Homeland Security has shown significant growth in Kleberg and Kenedy County with 250 current Border Patrol agents and plans to increase to 300 agents by the end of calendar year 2009.
The face of higher education has changed in Kingsville, beginning with the name change from Texas A&I University to Texas A&M University-Kingsville and the addition of the Rangel College of Pharmacy. Activity at the Dotterweich College of Engineering and the pharmacy school have brought millions of research dollars to the university and added world-renowned faculty to the prestigious institution.
Today’s economy in Kingsville and Kleberg County has not seen the downturn common across the country and around the world. It remains strong and diverse, with unemployment below state and national averages, and the prospects for the future are very positive.

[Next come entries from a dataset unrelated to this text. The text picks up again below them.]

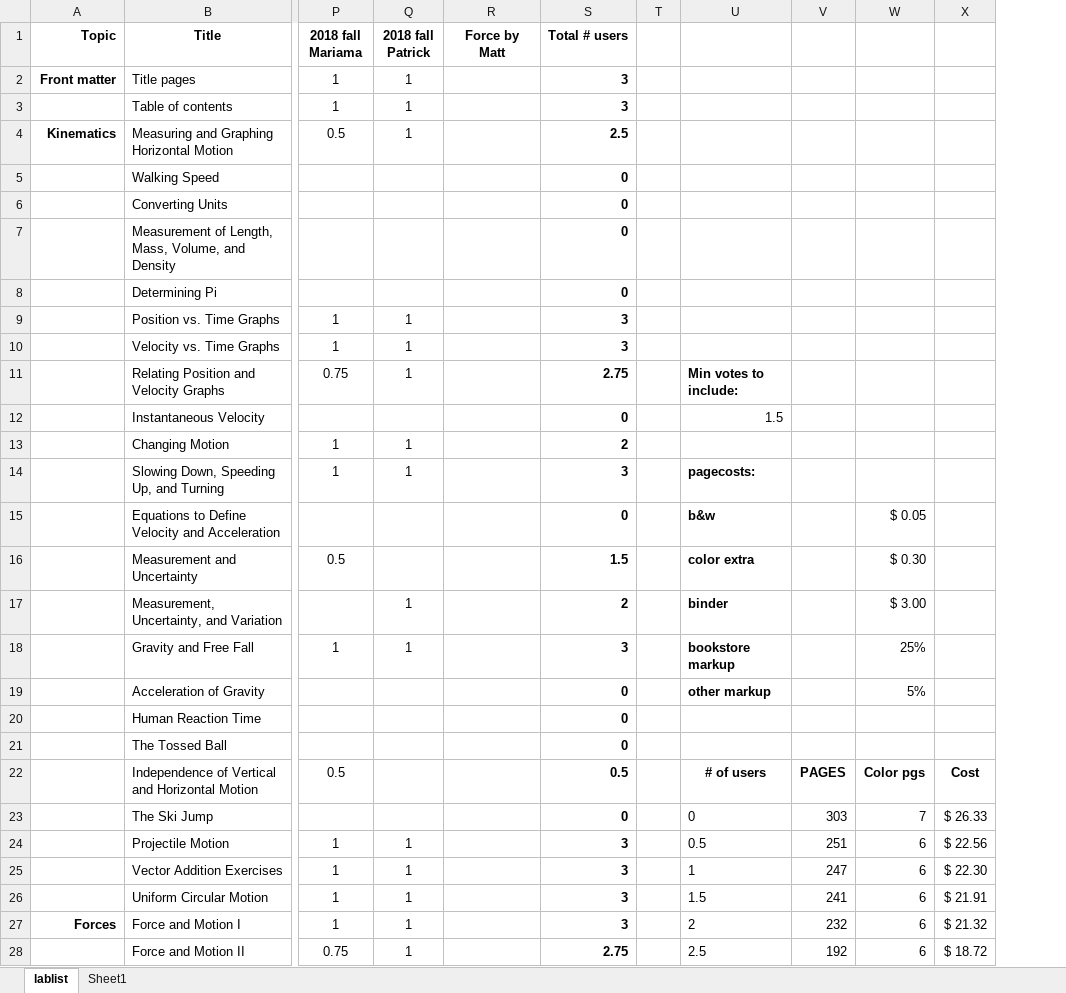
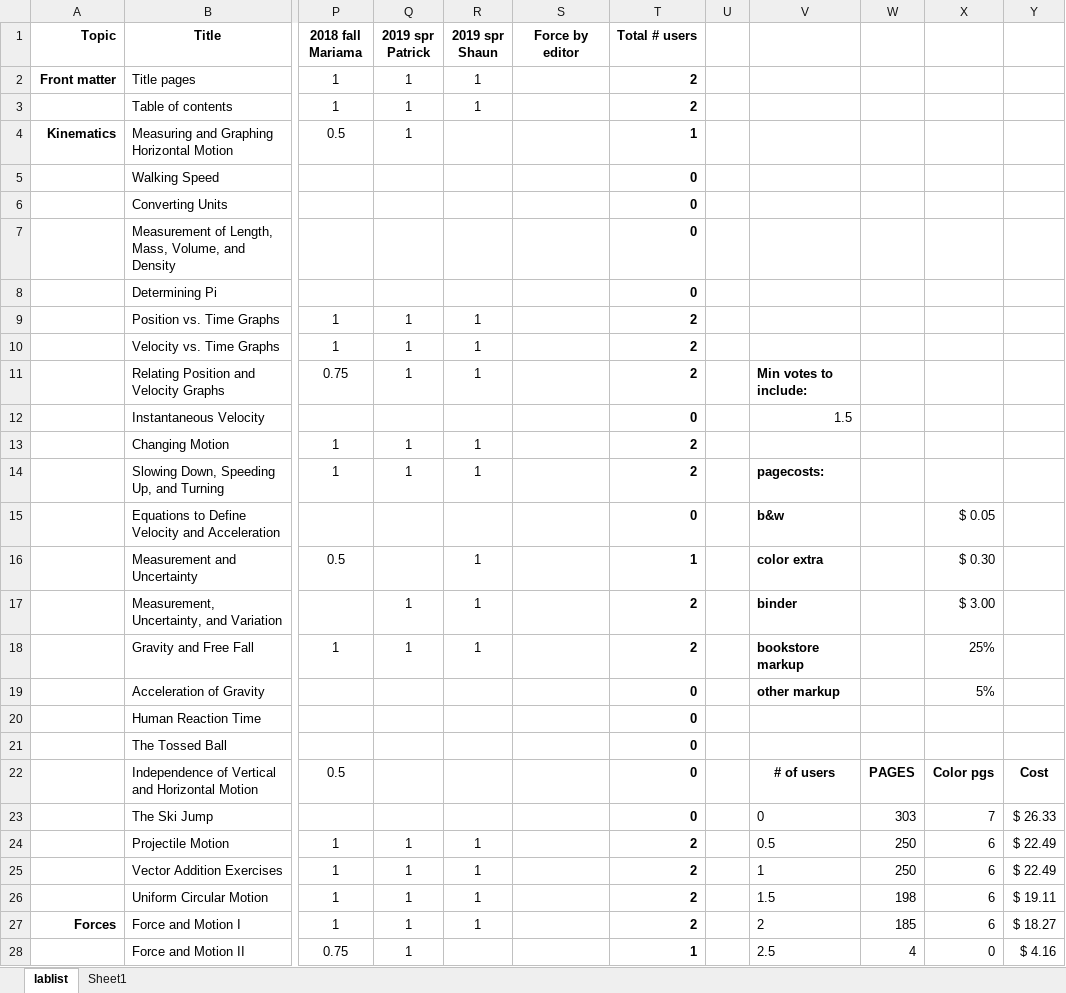
Before and after one commit to RichmondPhysics/131, an Excel workbook: StudentGuideModule1/what_labs_to_include/131 lab list for 2019spring.xlsx, sheet lablist, drawn as a sheet; only a part is shown, gaps mark what is left out; values as stored, in another font and other column widths than the file's, no borders; conditional formats not drawn; addresses are those after the commit; the diff covers the shown part only; the diff names each change by its address in the sheet, - before the commit and + after, or states it on an @@ line.

Commit message:
fixed spreadsheet for spring 2019
There were two versions of the spring 2019 spreadsheet; neither one was complete.  Now there is one, and it is correct, I think.

```diff
--- a/StudentGuideModule1/what_labs_to_include/131 lab list for 2019spring.xlsx (sheet lablist)
+++ b/StudentGuideModule1/what_labs_to_include/131 lab list for 2019spring.xlsx (sheet lablist)
+column R (2019 spr Shaun), rows 2-27: 1 | 1 |  |  |  |  |  | 1 | 1 | 1 |  | 1 | 1 |  | 1 | 1 | 1 |  |  |  |  |  | 1 | 1 | 1 | 1
-Q1: 2018 fall Patrick
+Q1: 2019 spr Patrick
-S1: Force by Matt
+S1: Force by editor
-T2:T3 (Total # users): 3
+T2:T3 (Total # users): 2
-T4 (Total # users): 2.5
+T4 (Total # users): 1
-T9:T10 (Total # users): 3
+T9:T10 (Total # users): 2
-T11 (Total # users): 2.75
+T11 (Total # users): 2
-T14 (Total # users): 3
+T14 (Total # users): 2
-T16 (Total # users): 1.5
+T16 (Total # users): 1
-T18 (Total # users): 3
+T18 (Total # users): 2
-T22 (Total # users): 0.5
+T22 (Total # users): 0
-T24:T27 (Total # users): 3
+T24:T27 (Total # users): 2
-W24: 251
+W24: 250
-Y24: $ 22.56
+Y24: $ 22.49
-W25: 247
+W25: 250
-Y25: $ 22.30
+Y25: $ 22.49
-W26: 241
+W26: 198
-Y26: $ 21.91
+Y26: $ 19.11
-W27: 232
+W27: 185
-Y27: $ 21.32
+Y27: $ 18.27
-T28 (Total # users): 2.75
+T28 (Total # users): 1
-W28: 192
+W28: 4
-X28: 6
+X28: 0
-Y28: $ 18.72
+Y28: $ 4.16
```
Also changed, not shown: 6 added rows, 6 removed rows and 37 edited cells elsewhere in this sheet, formulas that keep their value, 1 other file.
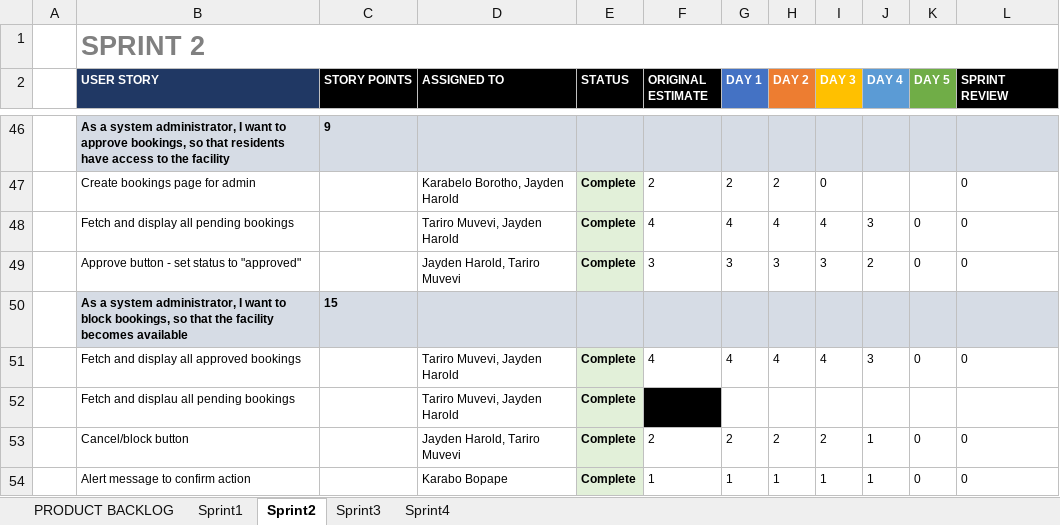
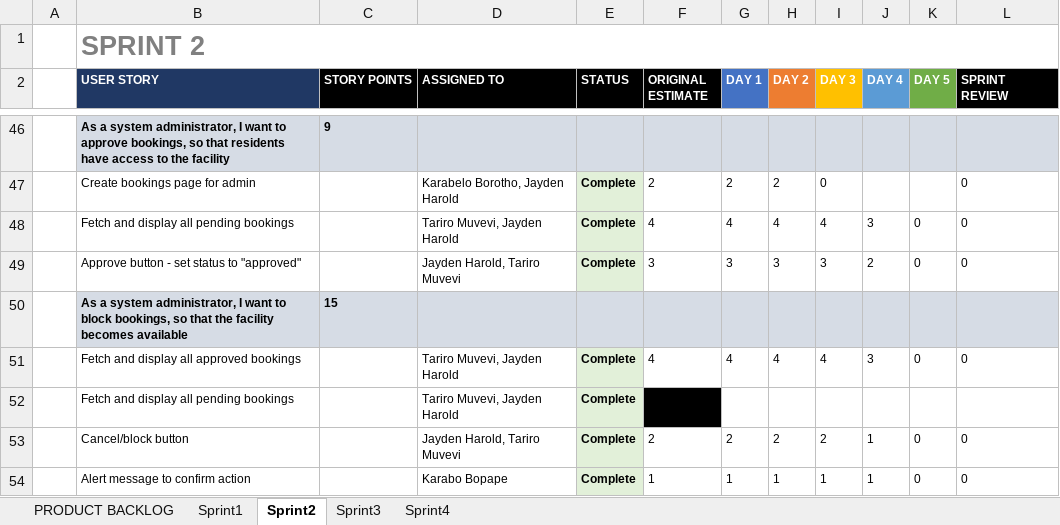
Before and after one commit to Jayden-Harold/Software-Design-Project, an Excel workbook: scrum/ScrumBoard.xlsx, sheet Sprint2, drawn as a sheet; only a part is shown, gaps mark what is left out; values as stored, in another font and other column widths than the file's, no borders; charts and pictures not drawn; the diff covers the shown part only; the diff names each change by its address in the sheet, - before the commit and + after, or states it on an @@ line.

```diff
--- a/scrum/ScrumBoard.xlsx (sheet Sprint2)
+++ b/scrum/ScrumBoard.xlsx (sheet Sprint2)
-B52 (USER STORY): Fetch and displau all pending bookings
+B52 (USER STORY): Fetch and display all pending bookings
```
Also changed, not shown: 8 edited cells elsewhere in this sheet, sheet Sprint3, sheet Sprint1, formulas that keep their value, charts or pictures, 4 other files.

Kingsville’s location to major highways is a plus for this community. The city sits just off U.S. Highway 77, which is a major corridor from Texas to Mexico. Highway 77, soon to become a part of the I-69 corridor, is a busy road. Both local and national truck carriers provide inbound and outbound service through connecting lines from San Antonio, Houston and Dallas. Shipments to and from the Ports of Corpus Christi and Houston are convenient to Kingsville by truck. The city is also served with incoming and outgoing rail service by the Union Pacific Railroad. Kingsville is located 38 miles southwest of the Corpus Christi International Airport and is served by American, Continental and Southwest airlines. Daily flights for passengers and air freight are offered. Kingsville is also immediately accessible when you fly into the Kleberg County Airport. This airport has a 6,000-foot, all-weather lighted airfield capable of handling most private plane services. It also has complete fuel and repair service.